It’s hard to overstate the importance of the demise of the Gascón recall campaign. Recall efforts are, these days, being used by conservatives around the country to relitigate elections they have lost, rather than to remove from office people convicted—or even simply accused—of crimes that make them unfit to hold that office. As with the effort to recall Governor Gavin Newsom earlier this year, ultimately swatted down by voters, the moves against California’s big-city progressive DAs are part of a coordinated national effort to exploit election loopholes to freeze out progressive office holders.
There is a deeply antidemocratic impulse in play here: an unwillingness to abide by voters’ choices during regular election cycles and an eagerness to trigger special elections, which generally have low voter turnout, for the flimsiest of reasons as an end-run around electoral results that don’t go the way conservatives want.
Los Angeles, like many others cities in the US these days, does have a problem with a rising crime rate.
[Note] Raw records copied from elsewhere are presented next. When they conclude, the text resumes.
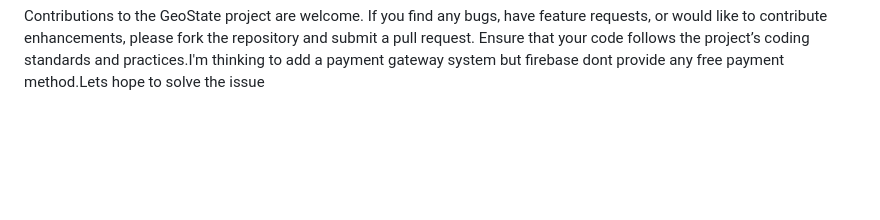
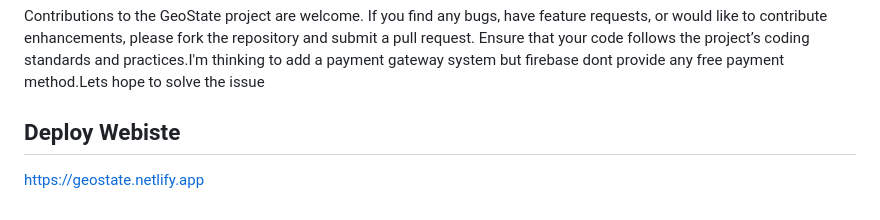
Before and after one commit to Rohit-Bhetal/GeoState, a Markdown page: README.md, the part around the change. Rendered like a GitHub page; blank space fills up the shorter version.

```diff
--- a/README.md
+++ b/README.md
@@ -64,3 +64,6 @@ Users can view images, read descriptions, and book accommodations.
 Contributions
 
 Contributions to the GeoState project are welcome. If you find any bugs, have feature requests, or would like to contribute enhancements, please fork the repository and submit a pull request. Ensure that your code follows the project’s coding standards and practices.I'm thinking to add a payment gateway system but firebase dont provide any free payment method.Lets hope to solve the issue
+
+## Deploy Webiste
+https://geostate.netlify.app
```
In particular, its murder rate has soared 35 percent since 2019, and is now at a level not seen in 15 years. Since 23 percent of the murder victims are unhoused, the violent crime crisis and the homelessness crisis are visibly overlapping. Other violent crime is also on the rise, and, in response, leading mayoral candidates Karen Bass and Rick Caruso have proposed significant increases in police resources and personnel.
As in San Francisco, the recall effort has tried to blame the priorities of the Progressive DAs for the crime spike, tapping into voters’ understandable frustrations and fears about crime to fundamentally shift the narrative around criminal justice reform. But the data doesn’t back up their arguments. The Covid-19 pandemic unleashed such social instability, such economic chaos, and such a massive mental health crisis, that it triggered large crime increases in communities around the country, be they red or blue, be their DAs progressive or conservative.
Yes, LA’s murder rate rose by 35 percent in three years, but the national murder rate rose by 44 percent in that same period. Yes, LA and San Francisco have seen worrying surges in violent crime, but those surges have been less extreme than those seen in many GOP-led states and cities (including those in California, such as Fresno and Bakersfield) since the onset of the pandemic. And those GOP-led regions were already starting from a higher baseline of violent crime, arguably precipitated by lower levels of social services and easier access to guns than is the case in cities such as San Francisco. Fresno’s homicide rate per 100,000 residents, for example, is roughly three times that of San Francisco and double that of LA.
Conservatives are playing bait-and-switch politics in their efforts to recall DAs such as Gascón. If they were serious about curtailing crime, and the conditions of poverty and despair that lead to so many criminal acts, they’d be supporting policies aimed at investing in communities. They would be supporting initiatives to massively expand funding for affordable housing, drug treatment, and mental health services. They would be supporting expanded access to health care coverage. Above all, they would be supporting sensible gun control polices. But they don’t support any of these interventions.
Oh, and then of course there’s this: If Republicans really were serious about crime, law-and-order, support for the police, and so on, they wouldn’t be in a death-cult embrace with a seditionist, coup-plotting, insurrection-inspiring, paramilitary-flirting, mob-rousing, potentially Espionage Act–breaking, fascist thug like Donald Trump. But they are. And so long as they are, nobody in their right mind ought to pay any heed to the GOP’s claims of being the party of law and order, or to its hypocritical bromides against progressive DAs and the much-needed reforms they are attempting to implement.